You know what happened the first time I told my brother I identify as a feminist? He told me that feminists hate men. Of course, my first reaction was, “But I don’t hate men! I love you, and dad. I’ve had boyfriends! Men are great!”
This argument, however, never seems to be enough to stop the “Man-hating feminist” stereotype from propagating. It’s all over the conservative media, and seems to pop up whenever I open my mouth about misogyny or equal rights.
Why? Because the idea that feminists hate men, and somehow want to tear men down and enslave them, is a popular straw man to derail actual discussion about equality.
How much does it say about the state of inequality if simply arguing for equal rights and pointing out oppression is perceived as man-hating and a desire to enslave an entire gender?
In fact, feminists also advocate for men’s rights. Patriarchy and toxic masculinity have created a narrow and oppressive definition of what a man can be and how he can behave. The overwhelming cultural ideas of macho, tough, stoic men hurt boys and men who cry, or don’t work out, or don’t identify with that image of manhood. It pushes men into burying their emotions and behaving in violent, dominant ways.
All-Pro receiver Brandon Marshall summed it up really well in an interview discussing the bullying that former Miami Dolphins player Jonathan Martin faced:
A little boy falls down, the first thing we say as parents is “Get up, shake it off.
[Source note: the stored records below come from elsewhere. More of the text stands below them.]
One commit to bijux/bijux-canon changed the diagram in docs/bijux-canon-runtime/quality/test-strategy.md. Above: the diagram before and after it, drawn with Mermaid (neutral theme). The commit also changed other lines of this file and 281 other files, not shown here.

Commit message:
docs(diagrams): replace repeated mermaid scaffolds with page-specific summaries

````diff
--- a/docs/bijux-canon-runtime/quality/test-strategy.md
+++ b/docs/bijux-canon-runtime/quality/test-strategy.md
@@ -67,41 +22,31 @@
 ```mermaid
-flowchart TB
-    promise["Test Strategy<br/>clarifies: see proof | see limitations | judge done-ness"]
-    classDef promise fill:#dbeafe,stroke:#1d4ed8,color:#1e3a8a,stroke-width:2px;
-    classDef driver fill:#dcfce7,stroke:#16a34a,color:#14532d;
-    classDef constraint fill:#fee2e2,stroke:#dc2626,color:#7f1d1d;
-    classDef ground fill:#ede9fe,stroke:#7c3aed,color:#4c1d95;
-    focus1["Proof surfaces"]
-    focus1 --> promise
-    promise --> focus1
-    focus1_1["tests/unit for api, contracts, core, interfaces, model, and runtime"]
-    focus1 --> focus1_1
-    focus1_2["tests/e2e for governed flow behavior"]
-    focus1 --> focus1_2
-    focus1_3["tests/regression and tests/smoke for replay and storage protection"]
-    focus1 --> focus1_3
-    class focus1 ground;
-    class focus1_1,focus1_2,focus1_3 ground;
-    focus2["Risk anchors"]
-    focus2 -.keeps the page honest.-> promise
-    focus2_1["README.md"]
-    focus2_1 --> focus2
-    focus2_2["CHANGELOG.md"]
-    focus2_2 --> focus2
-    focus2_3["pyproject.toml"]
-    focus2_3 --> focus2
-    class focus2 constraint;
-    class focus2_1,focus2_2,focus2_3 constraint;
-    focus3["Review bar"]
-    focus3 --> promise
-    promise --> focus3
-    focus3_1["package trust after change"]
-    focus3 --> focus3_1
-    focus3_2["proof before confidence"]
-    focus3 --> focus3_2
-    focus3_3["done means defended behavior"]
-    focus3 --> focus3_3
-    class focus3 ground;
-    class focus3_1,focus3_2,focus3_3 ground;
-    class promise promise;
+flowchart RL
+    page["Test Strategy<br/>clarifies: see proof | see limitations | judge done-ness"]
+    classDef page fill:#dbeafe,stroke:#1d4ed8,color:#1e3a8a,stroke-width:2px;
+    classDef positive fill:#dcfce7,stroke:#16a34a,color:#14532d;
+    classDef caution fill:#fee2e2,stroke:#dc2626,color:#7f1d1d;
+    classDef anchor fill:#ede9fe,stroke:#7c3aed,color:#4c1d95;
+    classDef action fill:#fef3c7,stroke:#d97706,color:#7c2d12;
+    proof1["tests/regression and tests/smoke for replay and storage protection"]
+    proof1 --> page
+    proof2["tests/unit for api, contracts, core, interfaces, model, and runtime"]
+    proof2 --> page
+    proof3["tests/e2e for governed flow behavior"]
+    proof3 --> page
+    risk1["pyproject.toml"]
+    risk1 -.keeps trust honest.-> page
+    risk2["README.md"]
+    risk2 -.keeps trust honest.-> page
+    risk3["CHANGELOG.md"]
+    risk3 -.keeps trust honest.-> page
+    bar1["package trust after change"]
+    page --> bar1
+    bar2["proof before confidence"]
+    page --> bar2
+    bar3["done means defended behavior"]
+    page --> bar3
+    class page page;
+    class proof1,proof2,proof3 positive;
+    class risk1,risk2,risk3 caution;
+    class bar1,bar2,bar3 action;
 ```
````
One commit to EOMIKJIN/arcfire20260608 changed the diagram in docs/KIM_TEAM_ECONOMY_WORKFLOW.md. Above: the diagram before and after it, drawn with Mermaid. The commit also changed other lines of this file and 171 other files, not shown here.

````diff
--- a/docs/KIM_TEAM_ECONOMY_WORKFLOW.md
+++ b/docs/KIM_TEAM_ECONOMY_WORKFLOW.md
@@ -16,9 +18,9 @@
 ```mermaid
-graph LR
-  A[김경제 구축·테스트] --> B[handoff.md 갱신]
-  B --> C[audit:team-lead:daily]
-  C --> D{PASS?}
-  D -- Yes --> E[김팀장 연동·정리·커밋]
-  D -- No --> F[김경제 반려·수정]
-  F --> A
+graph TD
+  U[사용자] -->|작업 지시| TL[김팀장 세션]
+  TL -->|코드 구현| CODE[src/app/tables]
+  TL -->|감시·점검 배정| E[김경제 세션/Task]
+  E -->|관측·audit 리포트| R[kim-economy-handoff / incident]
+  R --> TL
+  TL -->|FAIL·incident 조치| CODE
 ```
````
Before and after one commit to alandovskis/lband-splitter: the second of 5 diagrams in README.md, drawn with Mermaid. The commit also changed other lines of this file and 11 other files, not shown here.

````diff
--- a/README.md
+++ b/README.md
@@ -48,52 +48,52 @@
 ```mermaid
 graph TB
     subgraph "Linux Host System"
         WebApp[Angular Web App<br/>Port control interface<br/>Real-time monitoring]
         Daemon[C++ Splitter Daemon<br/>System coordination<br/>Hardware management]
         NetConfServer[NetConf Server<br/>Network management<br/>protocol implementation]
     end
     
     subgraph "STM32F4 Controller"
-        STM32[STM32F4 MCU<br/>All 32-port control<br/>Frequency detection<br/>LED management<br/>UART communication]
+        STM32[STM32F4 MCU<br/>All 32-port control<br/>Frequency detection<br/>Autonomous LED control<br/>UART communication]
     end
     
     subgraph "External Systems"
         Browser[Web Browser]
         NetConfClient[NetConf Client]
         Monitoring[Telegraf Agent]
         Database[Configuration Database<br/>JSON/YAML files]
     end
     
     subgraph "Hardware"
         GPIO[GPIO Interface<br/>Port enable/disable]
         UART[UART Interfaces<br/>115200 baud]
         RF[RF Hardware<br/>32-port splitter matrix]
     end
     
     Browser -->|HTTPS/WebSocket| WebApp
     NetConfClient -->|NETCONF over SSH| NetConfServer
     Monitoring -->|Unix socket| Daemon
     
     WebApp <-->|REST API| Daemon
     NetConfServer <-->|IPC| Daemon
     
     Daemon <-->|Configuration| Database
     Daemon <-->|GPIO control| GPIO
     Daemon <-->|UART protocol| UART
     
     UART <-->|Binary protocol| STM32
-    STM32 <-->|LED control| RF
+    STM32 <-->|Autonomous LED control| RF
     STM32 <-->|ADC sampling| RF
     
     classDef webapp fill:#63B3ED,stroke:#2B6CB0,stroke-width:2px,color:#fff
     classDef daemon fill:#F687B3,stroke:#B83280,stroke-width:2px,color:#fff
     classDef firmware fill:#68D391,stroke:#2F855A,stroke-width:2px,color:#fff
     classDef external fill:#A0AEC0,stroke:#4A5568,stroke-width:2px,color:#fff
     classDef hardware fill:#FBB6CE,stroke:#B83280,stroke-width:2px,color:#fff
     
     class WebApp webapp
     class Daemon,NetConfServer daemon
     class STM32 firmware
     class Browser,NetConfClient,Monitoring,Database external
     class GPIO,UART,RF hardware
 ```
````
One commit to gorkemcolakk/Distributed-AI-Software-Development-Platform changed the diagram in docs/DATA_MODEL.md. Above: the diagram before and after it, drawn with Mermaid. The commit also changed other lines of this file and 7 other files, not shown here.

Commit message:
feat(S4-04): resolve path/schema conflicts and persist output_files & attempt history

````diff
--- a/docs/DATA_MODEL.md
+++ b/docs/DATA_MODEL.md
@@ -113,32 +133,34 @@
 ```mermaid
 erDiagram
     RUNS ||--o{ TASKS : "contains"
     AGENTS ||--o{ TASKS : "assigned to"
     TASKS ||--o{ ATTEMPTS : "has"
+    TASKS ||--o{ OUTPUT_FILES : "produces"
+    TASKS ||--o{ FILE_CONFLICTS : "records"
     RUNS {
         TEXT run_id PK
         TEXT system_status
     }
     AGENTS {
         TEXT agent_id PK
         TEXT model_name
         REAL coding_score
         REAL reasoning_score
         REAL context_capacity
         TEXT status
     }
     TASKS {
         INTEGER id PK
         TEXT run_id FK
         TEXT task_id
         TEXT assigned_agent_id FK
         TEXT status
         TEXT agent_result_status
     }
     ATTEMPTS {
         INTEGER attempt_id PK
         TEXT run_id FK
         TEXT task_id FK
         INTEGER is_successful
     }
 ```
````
You’ll be okay.” You know, “Don’t cry.” When a little girl falls down, what we say? “It’s gonna be okay.” We validate their feelings. So right there from that moment, we’re teaching our men, you know, to mask their feelings, don’t show their emotions.
A friend told me recently that he’s always felt like he’s not man enough. He’s been insecure when comparing himself to the image of man as the strong, stoic decision-maker. He said he saw his father as this rugged outdoorsman, an ideal he strived for but could never quite reach.
He pushed himself to be masculine, to work out and to be tough. In the end, he’s one of the most tender, perceptive people I know, and I treasure his friendship. But he still finds himself at odds with patriarchy’s vision of what it means to be male:
Even now as people view me as I feel like I viewed my father, I feel like I’m just faking it. Like I’m this wuss in wolverine’s clothes. Not that I feel like I’m a woman, just that I’m a man who’s not manly enough.
Being a feminist doesn’t mean tearing men down. It means tearing down the idea of what it means to be a man, destroying patriarchal systems that oppress men as well as women. It means talking about what manliness is, and creating a world where a man doesn’t have to be some tough rugged outdoorsman.
And if that means people call me a man-hater, so be it. I’m not having that fight anymore. I’m too busy trying to create new ways for men to live, at peace with who they are.
With oodles of love for you, Dad,